Zderad said that his vision is very context dependent– if he identifies a curve without context, he doesn’t know if it’s a giraffe or a lightbulb. In the room on Saturday, Zderad said he saw a “vertical blob” and asked his wife if that was the podium, because someone had told him there would be a podium. Zderad said that he saw a vertical line, and asked Carmen if that was a table, because he had been told there would be a table.
When the couple visited their family in Oregon, Zderad said they went to the ocean and he was able to identify patterns of light that he knew were the crests of the waves and the wash when the waves hit the shore. He identified the sunset, the moon, and fish in a public aquarium. The images he sees are black and white. Carmen said, “He will not lose his [white] cane, this is just another tool.”
Zderad said he can’t feel the device or the antenna in his eye, and Carmen said that she can’t see it on or in his eye, either. When Zderad had the implant surgery, there was “very, very little” post-op pain that he said was taken care of with Tylenol. “Even as I speak today I don’t feel a thing,” he said.

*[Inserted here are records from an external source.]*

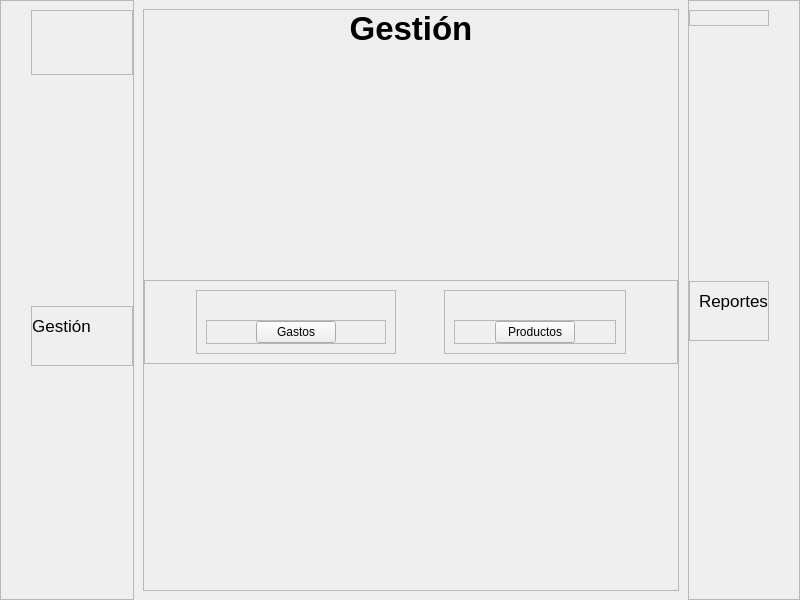
R0land013/blue-pos, file view/ui/main.ui: the form before one commit.
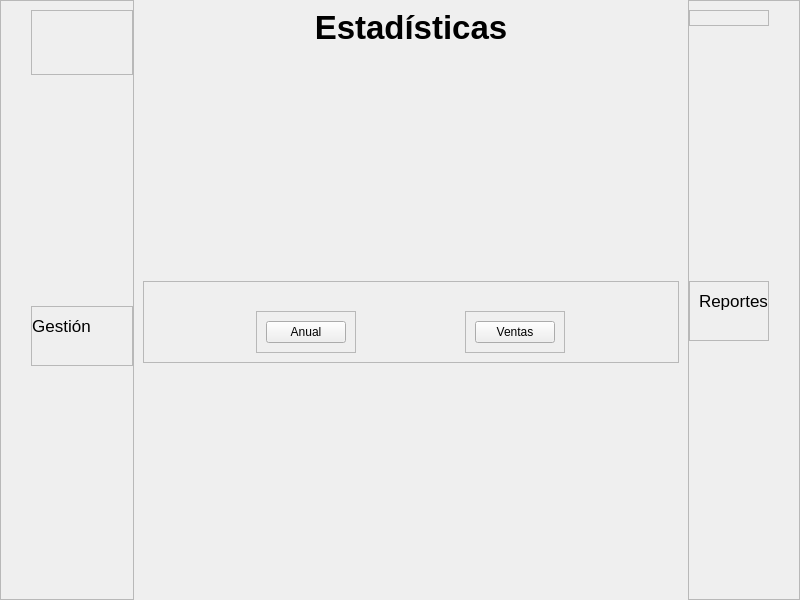
The form after the commit. The open tabs and pages were chosen to show the change. Icons and pictures are not drawn.

Commit message:
Style: Creada vista de estadísticas en la página principal
	Se incluyeron los botones con imágenes de estadísticas 'Anuales' y de 'Ventas'

What changed in the file:
```diff
--- a/view/ui/main.ui
+++ b/view/ui/main.ui
@@ -861,6 +861,159 @@
        </item>
       </layout>
      </widget>
+     <widget class="QWidget" name="statistics_widget">
+      <layout class="QVBoxLayout" name="verticalLayout_11">
+       <item>
+        <widget class="QLabel" name="statistics_label">
+         <property name="font">
+          <font>
+           <pointsize>25</pointsize>
+           <weight>75</weight>
+           <bold>true</bold>
+          </font>
+         </property>
+         <property name="text">
+          <string>Estadísticas</string>
+         </property>
+         <property name="alignment">
+          <set>Qt::AlignCenter</set>
+         </property>
+        </widget>
+       </item>
+       <item>
+        <spacer name="verticalSpacer_10">
+         <property name="orientation">
+          <enum>Qt::Vertical</enum>
+         </property>
+         <property name="sizeHint" stdset="0">
+          <size>
+           <width>20</width>
+           <height>40</height>
+          </size>
+         </property>
+        </spacer>
+       </item>
+       <item>
+        <widget class="QFrame" name="frame_25">
+         <property name="frameShape">
+          <enum>QFrame::StyledPanel</enum>
+         </property>
+         <property name="frameShadow">
+          <enum>QFrame::Raised</enum>
+         </property>
+         <layout class="QGridLayout" name="gridLayout_3">
+          <item row="0" column="0">
+           <widget class="QLabel" name="label_8">
+            <property name="sizePolicy">
+             <sizepolicy hsizetype="Maximum" vsizetype="Maximum">
+              <horstretch>0</horstretch>
+              <verstretch>0</verstretch>
+             </sizepolicy>
+            </property>
+            <property name="text">
+             <string/>
+            </property>
+            <property name="pixmap">
+             <pixmap>images/year_behavior.png</pixmap>
+            </property>
+            <property name="scaledContents">
+             <bool>true</bool>
+            </property>
+           </widget>
+          </item>
+          <item row="0" column="1">
+           <widget class="QLabel" name="label_9">
+            <property name="sizePolicy">
+             <sizepolicy hsizetype="Maximum" vsizetype="Maximum">
+              <horstretch>0</horstretch>
+              <verstretch>0</verstretch>
+             </sizepolicy>
+            </property>
+            <property name="text">
+             <string/>
+            </property>
+            <property name="pixmap">
+             <pixmap>images/sale_statistics.png</pixmap>
+            </property>
+            <property name="scaledContents">
+             <bool>true</bool>
+            </property>
+           </widget>
+          </item>
+          <item row="1" column="1">
+           <widget class="QFrame" name="frame_27">
+            <property name="frameShape">
+             <enum>QFrame::StyledPanel</enum>
+            </property>
+            <property name="frameShadow">
+             <enum>QFrame::Raised</enum>
+            </property>
+            <layout class="QHBoxLayout" name="horizontalLayout_18">
+             <item>
+              <widget class="QPushButton" name="sale_statistics_button">
+               <property name="sizePolicy">
+                <sizepolicy hsizetype="Maximum" vsizetype="Maximum">
+                 <horstretch>0</horstretch>
+                 <verstretch>0</verstretch>
+                </sizepolicy>
+               </property>
+               <property name="cursor">
+                <cursorShape>PointingHandCursor</cursorShape>
+               </property>
+               <property name="text">
+                <string>Ventas</string>
+               </property>
+              </widget>
+             </item>
+            </layout>
+           </widget>
+          </item>
+          <item row="1" column="0">
+           <widget class="QFrame" name="frame_26">
+            <property name="frameShape">
+             <enum>QFrame::StyledPanel</enum>
+            </property>
+            <property name="frameShadow">
+             <enum>QFrame::Raised</enum>
+            </property>
+            <layout class="QHBoxLayout" name="horizontalLayout_17">
+             <item>
+              <widget class="QPushButton" name="year_behavior_button">
+               <property name="sizePolicy">
+                <sizepolicy hsizetype="Maximum" vsizetype="Maximum">
+                 <horstretch>0</horstretch>
+                 <verstretch>0</verstretch>
+                </sizepolicy>
+               </property>
+               <property name="cursor">
+                <cursorShape>PointingHandCursor</cursorShape>
+               </property>
+               <property name="text">
+                <string>Anual</string>
+               </property>
+              </widget>
+             </item>
+            </layout>
+           </widget>
+          </item>
+         </layout>
+        </widget>
+       </item>
+       <item>
+        <spacer name="verticalSpacer_11">
+         <property name="orientation">
+          <enum>Qt::Vertical</enum>
+         </property>
+         <property name="sizeHint" stdset="0">
+          <size>
+           <width>20</width>
+           <height>40</height>
+          </size>
+         </property>
+        </spacer>
+       </item>
+      </layout>
+     </widget>
     </widget>
    </item>
    <item>
```
The commit also changes 3 other files.
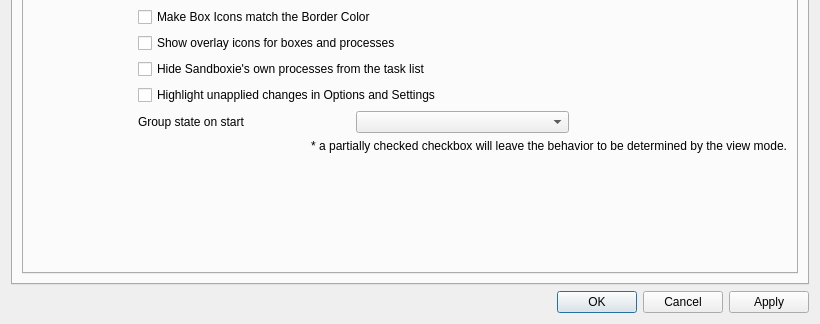
The window that SandboxiePlus/SandMan/Forms/SettingsWindow.ui (sandboxie-plus/Sandboxie) describes before a commit, drawn with Qt 5; both pictures show x 0 to 820 and y 276 to 600 of the 820 by 600 pixel window.
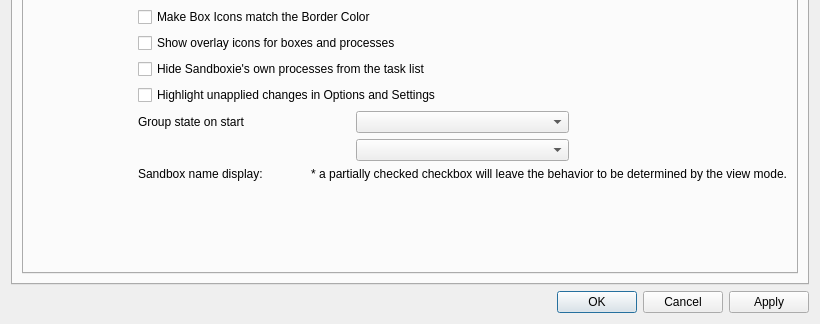
The same window after the commit. The open tabs and pages were chosen to show the change. Icons and pictures are not drawn.

Commit message:
Add global box alias display mode support
Introduces a new global `BoxAliasDisplayMode` setting and wires it through SandMan, Start.exe, window titles, borders, tooltips, dialogs, and user-facing messages so sandbox names can be shown as name, alias, or alias+name without changing internal identifiers/paths. It also updates settings UI/config docs, adds compact display handling where needed, and adds an optional import-time alias reader for sandbox archives. Additionally, it fixes `BoxNameTitle` ANSI/Wide title prefix buffer sizing to handle long aliases safely.

The edit to the form file:
```diff
--- a/SandboxiePlus/SandMan/Forms/SettingsWindow.ui
+++ b/SandboxiePlus/SandMan/Forms/SettingsWindow.ui
@@ -1124,6 +1124,23 @@
                  </property>
                 </widget>
                </item>
+               <item row="14" column="1">
+                <widget class="QLabel" name="lblBoxAliasDisplayMode">
+                 <property name="text">
+                  <string>Sandbox name display:</string>
+                 </property>
+                 <property name="buddy">
+                  <cstring>cmbBoxAliasDisplayMode</cstring>
+                 </property>
+                </widget>
+               </item>
+               <item row="13" column="2">
+                <widget class="QComboBox" name="cmbBoxAliasDisplayMode">
+                 <property name="toolTip">
+                  <string>Controls whether display-only text uses the sandbox name, alias, or both. Compact views may show only the alias. Paths and internal sandbox identifiers always use the sandbox name.</string>
+                 </property>
+                </widget>
+               </item>
                <item row="9" column="1" colspan="3">
                 <widget class="QCheckBox" name="chkOverlayIcons">
                  <property name="text">
```
Left out of the diff: 1 changed line with no effect on the pictures. The commit also changes 27 other files.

Zderad was the first person in Minnesota, the 15th in the United States and about the 100th person worldwide to receive the device.
The Argus II Retinal Prosthesis System is produced by Second Sight.
Vision Loss Resources thanks the Northern Lights chapter of Foundation Fighting Blindness for organizing this inspiring event.